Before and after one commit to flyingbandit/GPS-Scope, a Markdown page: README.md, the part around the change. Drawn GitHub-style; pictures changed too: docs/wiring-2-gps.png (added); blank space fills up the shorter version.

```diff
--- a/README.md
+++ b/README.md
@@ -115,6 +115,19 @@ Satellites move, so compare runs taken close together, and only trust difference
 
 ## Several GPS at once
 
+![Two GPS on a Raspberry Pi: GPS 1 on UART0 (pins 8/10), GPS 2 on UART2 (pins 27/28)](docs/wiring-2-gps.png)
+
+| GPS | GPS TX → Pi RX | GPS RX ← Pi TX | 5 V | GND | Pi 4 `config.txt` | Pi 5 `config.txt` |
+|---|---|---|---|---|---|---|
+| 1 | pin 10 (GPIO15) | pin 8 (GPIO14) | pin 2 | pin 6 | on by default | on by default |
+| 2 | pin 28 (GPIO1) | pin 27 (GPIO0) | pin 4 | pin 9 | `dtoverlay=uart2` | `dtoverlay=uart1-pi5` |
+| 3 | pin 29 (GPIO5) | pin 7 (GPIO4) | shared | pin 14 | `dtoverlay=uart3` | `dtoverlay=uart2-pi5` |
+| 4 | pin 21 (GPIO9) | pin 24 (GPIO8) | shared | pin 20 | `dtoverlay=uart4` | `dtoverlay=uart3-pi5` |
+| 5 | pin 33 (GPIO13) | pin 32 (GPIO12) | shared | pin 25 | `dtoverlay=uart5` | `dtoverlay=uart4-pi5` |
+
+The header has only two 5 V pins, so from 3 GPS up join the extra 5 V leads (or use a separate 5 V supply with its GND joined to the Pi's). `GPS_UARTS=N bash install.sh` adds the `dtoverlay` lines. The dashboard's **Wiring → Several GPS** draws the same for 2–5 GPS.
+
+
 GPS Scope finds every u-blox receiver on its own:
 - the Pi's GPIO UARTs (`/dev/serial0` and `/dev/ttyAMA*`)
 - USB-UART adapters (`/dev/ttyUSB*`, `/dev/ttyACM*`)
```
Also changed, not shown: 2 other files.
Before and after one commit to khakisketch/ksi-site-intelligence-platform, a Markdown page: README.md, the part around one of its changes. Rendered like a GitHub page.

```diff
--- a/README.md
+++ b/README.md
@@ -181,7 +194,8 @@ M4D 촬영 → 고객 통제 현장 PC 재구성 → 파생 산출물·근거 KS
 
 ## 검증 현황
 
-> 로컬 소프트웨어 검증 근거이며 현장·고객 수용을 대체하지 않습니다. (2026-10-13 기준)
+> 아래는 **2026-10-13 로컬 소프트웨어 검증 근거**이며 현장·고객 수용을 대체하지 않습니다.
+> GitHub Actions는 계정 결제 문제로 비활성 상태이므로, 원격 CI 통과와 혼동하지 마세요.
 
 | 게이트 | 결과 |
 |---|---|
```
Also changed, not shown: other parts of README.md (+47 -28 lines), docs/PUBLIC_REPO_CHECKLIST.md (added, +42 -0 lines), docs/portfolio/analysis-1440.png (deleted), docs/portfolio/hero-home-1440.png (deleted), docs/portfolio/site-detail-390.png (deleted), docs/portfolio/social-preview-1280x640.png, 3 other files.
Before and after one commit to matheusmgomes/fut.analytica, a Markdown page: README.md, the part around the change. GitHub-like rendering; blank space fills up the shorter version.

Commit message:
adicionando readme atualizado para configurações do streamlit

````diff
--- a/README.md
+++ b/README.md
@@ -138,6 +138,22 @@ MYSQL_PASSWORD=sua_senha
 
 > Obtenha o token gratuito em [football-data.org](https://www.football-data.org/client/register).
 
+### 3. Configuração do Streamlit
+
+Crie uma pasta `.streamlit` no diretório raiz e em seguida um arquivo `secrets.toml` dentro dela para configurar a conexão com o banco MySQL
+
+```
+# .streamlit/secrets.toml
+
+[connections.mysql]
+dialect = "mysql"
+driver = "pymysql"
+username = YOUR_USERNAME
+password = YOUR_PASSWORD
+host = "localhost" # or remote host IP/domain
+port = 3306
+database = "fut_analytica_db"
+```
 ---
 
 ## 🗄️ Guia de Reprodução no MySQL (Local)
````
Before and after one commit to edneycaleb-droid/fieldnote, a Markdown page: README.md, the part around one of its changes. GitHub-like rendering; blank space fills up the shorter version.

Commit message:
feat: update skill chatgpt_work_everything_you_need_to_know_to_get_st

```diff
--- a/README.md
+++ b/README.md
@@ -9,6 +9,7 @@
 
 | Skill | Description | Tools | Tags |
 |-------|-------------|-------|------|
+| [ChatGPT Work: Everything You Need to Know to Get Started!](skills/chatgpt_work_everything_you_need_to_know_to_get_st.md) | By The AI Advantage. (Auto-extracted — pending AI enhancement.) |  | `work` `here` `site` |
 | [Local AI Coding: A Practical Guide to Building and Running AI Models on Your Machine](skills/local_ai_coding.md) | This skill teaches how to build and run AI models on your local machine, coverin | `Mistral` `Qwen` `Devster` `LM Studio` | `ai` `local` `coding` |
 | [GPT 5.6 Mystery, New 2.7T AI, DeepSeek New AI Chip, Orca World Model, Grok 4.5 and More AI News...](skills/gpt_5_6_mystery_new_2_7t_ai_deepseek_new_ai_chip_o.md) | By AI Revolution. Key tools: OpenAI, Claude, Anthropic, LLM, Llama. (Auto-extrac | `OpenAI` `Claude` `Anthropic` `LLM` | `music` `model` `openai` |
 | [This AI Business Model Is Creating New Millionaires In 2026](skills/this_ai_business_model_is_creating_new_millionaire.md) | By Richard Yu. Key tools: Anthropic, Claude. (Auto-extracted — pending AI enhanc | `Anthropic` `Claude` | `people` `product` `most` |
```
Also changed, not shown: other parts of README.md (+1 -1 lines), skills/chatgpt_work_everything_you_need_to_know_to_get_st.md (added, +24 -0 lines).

----

Every line of the records should be reproduced exactly.

Before and after one commit to flyingbandit/GPS-Scope, a Markdown page: README.md, the part around the change. Drawn GitHub-style; pictures changed too: docs/wiring-2-gps.png (added); blank space fills up the shorter version.

```diff
--- a/README.md
+++ b/README.md
@@ -115,6 +115,19 @@ Satellites move, so compare runs taken close together, and only trust difference
 
 ## Several GPS at once
 
+![Two GPS on a Raspberry Pi: GPS 1 on UART0 (pins 8/10), GPS 2 on UART2 (pins 27/28)](docs/wiring-2-gps.png)
+
+| GPS | GPS TX → Pi RX | GPS RX ← Pi TX | 5 V | GND | Pi 4 `config.txt` | Pi 5 `config.txt` |
+|---|---|---|---|---|---|---|
+| 1 | pin 10 (GPIO15) | pin 8 (GPIO14) | pin 2 | pin 6 | on by default | on by default |
+| 2 | pin 28 (GPIO1) | pin 27 (GPIO0) | pin 4 | pin 9 | `dtoverlay=uart2` | `dtoverlay=uart1-pi5` |
+| 3 | pin 29 (GPIO5) | pin 7 (GPIO4) | shared | pin 14 | `dtoverlay=uart3` | `dtoverlay=uart2-pi5` |
+| 4 | pin 21 (GPIO9) | pin 24 (GPIO8) | shared | pin 20 | `dtoverlay=uart4` | `dtoverlay=uart3-pi5` |
+| 5 | pin 33 (GPIO13) | pin 32 (GPIO12) | shared | pin 25 | `dtoverlay=uart5` | `dtoverlay=uart4-pi5` |
+
+The header has only two 5 V pins, so from 3 GPS up join the extra 5 V leads (or use a separate 5 V supply with its GND joined to the Pi's). `GPS_UARTS=N bash install.sh` adds the `dtoverlay` lines. The dashboard's **Wiring → Several GPS** draws the same for 2–5 GPS.
+
+
 GPS Scope finds every u-blox receiver on its own:
 - the Pi's GPIO UARTs (`/dev/serial0` and `/dev/ttyAMA*`)
 - USB-UART adapters (`/dev/ttyUSB*`, `/dev/ttyACM*`)
```
Also changed, not shown: 2 other files.
Before and after one commit to khakisketch/ksi-site-intelligence-platform, a Markdown page: README.md, the part around one of its changes. Rendered like a GitHub page.

```diff
--- a/README.md
+++ b/README.md
@@ -181,7 +194,8 @@ M4D 촬영 → 고객 통제 현장 PC 재구성 → 파생 산출물·근거 KS
 
 ## 검증 현황
 
-> 로컬 소프트웨어 검증 근거이며 현장·고객 수용을 대체하지 않습니다. (2026-10-13 기준)
+> 아래는 **2026-10-13 로컬 소프트웨어 검증 근거**이며 현장·고객 수용을 대체하지 않습니다.
+> GitHub Actions는 계정 결제 문제로 비활성 상태이므로, 원격 CI 통과와 혼동하지 마세요.
 
 | 게이트 | 결과 |
 |---|---|
```
Also changed, not shown: other parts of README.md (+47 -28 lines), docs/PUBLIC_REPO_CHECKLIST.md (added, +42 -0 lines), docs/portfolio/analysis-1440.png (deleted), docs/portfolio/hero-home-1440.png (deleted), docs/portfolio/site-detail-390.png (deleted), docs/portfolio/social-preview-1280x640.png, 3 other files.
Before and after one commit to matheusmgomes/fut.analytica, a Markdown page: README.md, the part around the change. GitHub-like rendering; blank space fills up the shorter version.

Commit message:
adicionando readme atualizado para configurações do streamlit

````diff
--- a/README.md
+++ b/README.md
@@ -138,6 +138,22 @@ MYSQL_PASSWORD=sua_senha
 
 > Obtenha o token gratuito em [football-data.org](https://www.football-data.org/client/register).
 
+### 3. Configuração do Streamlit
+
+Crie uma pasta `.streamlit` no diretório raiz e em seguida um arquivo `secrets.toml` dentro dela para configurar a conexão com o banco MySQL
+
+```
+# .streamlit/secrets.toml
+
+[connections.mysql]
+dialect = "mysql"
+driver = "pymysql"
+username = YOUR_USERNAME
+password = YOUR_PASSWORD
+host = "localhost" # or remote host IP/domain
+port = 3306
+database = "fut_analytica_db"
+```
 ---
 
 ## 🗄️ Guia de Reprodução no MySQL (Local)
````
Before and after one commit to edneycaleb-droid/fieldnote, a Markdown page: README.md, the part around one of its changes. GitHub-like rendering; blank space fills up the shorter version.

Commit message:
feat: update skill chatgpt_work_everything_you_need_to_know_to_get_st

```diff
--- a/README.md
+++ b/README.md
@@ -9,6 +9,7 @@
 
 | Skill | Description | Tools | Tags |
 |-------|-------------|-------|------|
+| [ChatGPT Work: Everything You Need to Know to Get Started!](skills/chatgpt_work_everything_you_need_to_know_to_get_st.md) | By The AI Advantage. (Auto-extracted — pending AI enhancement.) |  | `work` `here` `site` |
 | [Local AI Coding: A Practical Guide to Building and Running AI Models on Your Machine](skills/local_ai_coding.md) | This skill teaches how to build and run AI models on your local machine, coverin | `Mistral` `Qwen` `Devster` `LM Studio` | `ai` `local` `coding` |
 | [GPT 5.6 Mystery, New 2.7T AI, DeepSeek New AI Chip, Orca World Model, Grok 4.5 and More AI News...](skills/gpt_5_6_mystery_new_2_7t_ai_deepseek_new_ai_chip_o.md) | By AI Revolution. Key tools: OpenAI, Claude, Anthropic, LLM, Llama. (Auto-extrac | `OpenAI` `Claude` `Anthropic` `LLM` | `music` `model` `openai` |
 | [This AI Business Model Is Creating New Millionaires In 2026](skills/this_ai_business_model_is_creating_new_millionaire.md) | By Richard Yu. Key tools: Anthropic, Claude. (Auto-extracted — pending AI enhanc | `Anthropic` `Claude` | `people` `product` `most` |
```
Also changed, not shown: other parts of README.md (+1 -1 lines), skills/chatgpt_work_everything_you_need_to_know_to_get_st.md (added, +24 -0 lines).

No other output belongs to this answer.